Tagged With weight loss
There were a lot of trendy diets in 2019, including a few even I hadn’t heard of before I started researching this list. Google published the ten most-googled diets, and we’re here to explain what they are and what you might want to know if you’re looking into them.
A thrusting young buck at work recently approached me to ask for some tips on toning up. He does a lot of exercise but lives pretty generously. That means, whatever his body asks him for, he generously provides. As a result he has cultivated something of a "Dadbod" and has now decided to take action to stem the tide.
Mary Cain is not the first or the last person to be told she has to be thinner to be a better athlete, but her powerful story about quitting Nike’s running team shows just how harmful this idea can be. She says she was the “fastest girl in America” before she switched coaches and found herself told over and over to get “thinner, and thinner, and thinner.” Her performance deteriorated, as did her mental health under the pressure.

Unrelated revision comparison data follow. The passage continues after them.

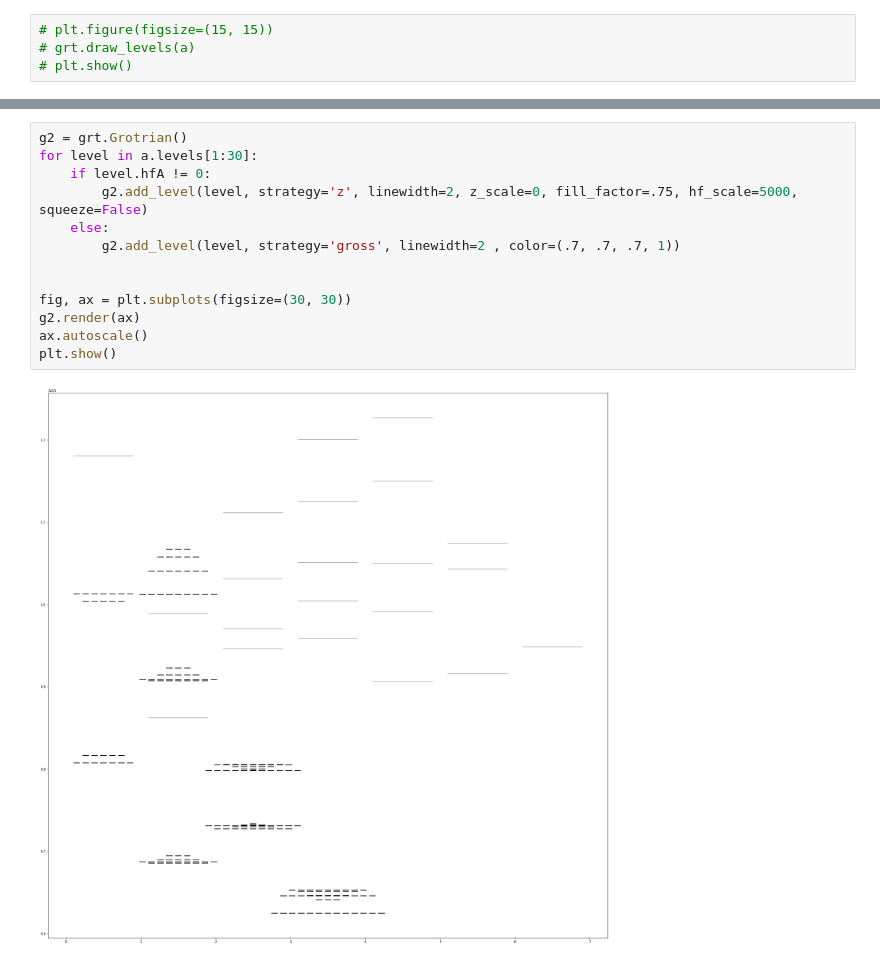
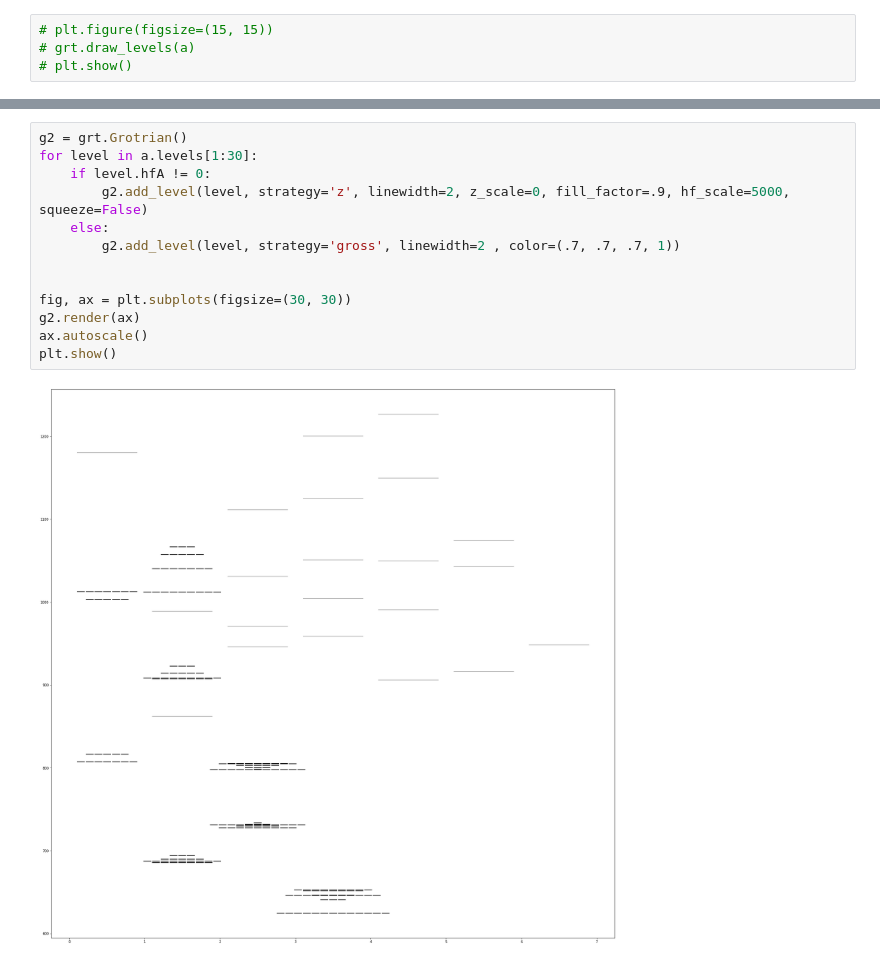
Before and after one commit to thomasdellaert/Atom-Toolkit, a Jupyter notebook: grotrians.ipynb, the cells around one changed output, grey strips where cells are left out. Cells and saved outputs as stored; diff of their text form.

```diff
--- a/grotrians.ipynb
+++ b/grotrians.ipynb
@@ -35,15 +55,15 @@ plt.show()
 # %%
 g2 = grt.Grotrian()
 for level in a.levels[1:30]:
     if level.hfA != 0:
-        g2.add_level(level, strategy='z', linewidth=2, z_scale=0, fill_factor=.75, hf_scale=5000, squeeze=False)
+        g2.add_level(level, strategy='z', linewidth=2, z_scale=0, fill_factor=.9, hf_scale=5000, squeeze=False)
     else:
         g2.add_level(level, strategy='gross', linewidth=2 , color=(.7, .7, .7, 1))
 
 
 fig, ax = plt.subplots(figsize=(30, 30))
 g2.render(ax)
 ax.autoscale()
 plt.show()
 # %% [output]
-[figure, old version]
+[figure, new version]
```
Also changed, not shown: parts of 15 cells of this notebook, 3 other files.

We've all seen those transformation photos of people going from pufferfish-like bellies to enviously defined abs. You may have mused, "I wish I could get to that 'After' picture, too." Oh, but you can. Without actually being close to that great a shape, in fact. It's not honest, but marketers do it, and hot damn, you will look fabulous.
Some people exercise solely to improve and maintain an already-fabulous physique. Others just want to make their bodies look presentable by shedding visceral fat.
If you're looking to get your BMI down as quickly and efficiently as possible, this explainer from an exercise physiologist will help to steer you in the right direction.
Bodies change a great deal over time, and sometimes those transformations are dramatic. When you see a friend who suddenly looks different, there’s a strong impulse to remark on it. Sometimes that kind of comment will be extremely welcome — even expected — and sometimes it will be unappreciated and downright hurtful.
Core exercises will build up your abs, but they do nothing for the layer of fat on top of them. Likewise, no leg exercise can give you slimmer thighs. And yet headlines and tweets about shrinking specific body parts abound -- even when the articles themselves contradict the headline.
Clearly, some amount of fitness is genetic: You can’t expect everybody who follows the same workout to have identical results. It’s tempting to get tested to see whether you personally have the same genes as elite sprinters or weightlifters.
But DNA tests can’t tell you much about your fitness, and it turns out that knowing your results may actually change how you feel and perform.
Breakfast is often said to be the most important meal of the day, but according to a new review out Wednesday in the BMJ, it won’t help you lose weight. The study found no good evidence that regularly eating breakfast helps us cut down on calories or avoid weight gain.
More damning, it even found some evidence that skipping breakfast entirely would be better for our waistlines — although you should probably find better ways to stay fit.
Only until relatively recently in human evolution have we eaten three meals plus snacks every day.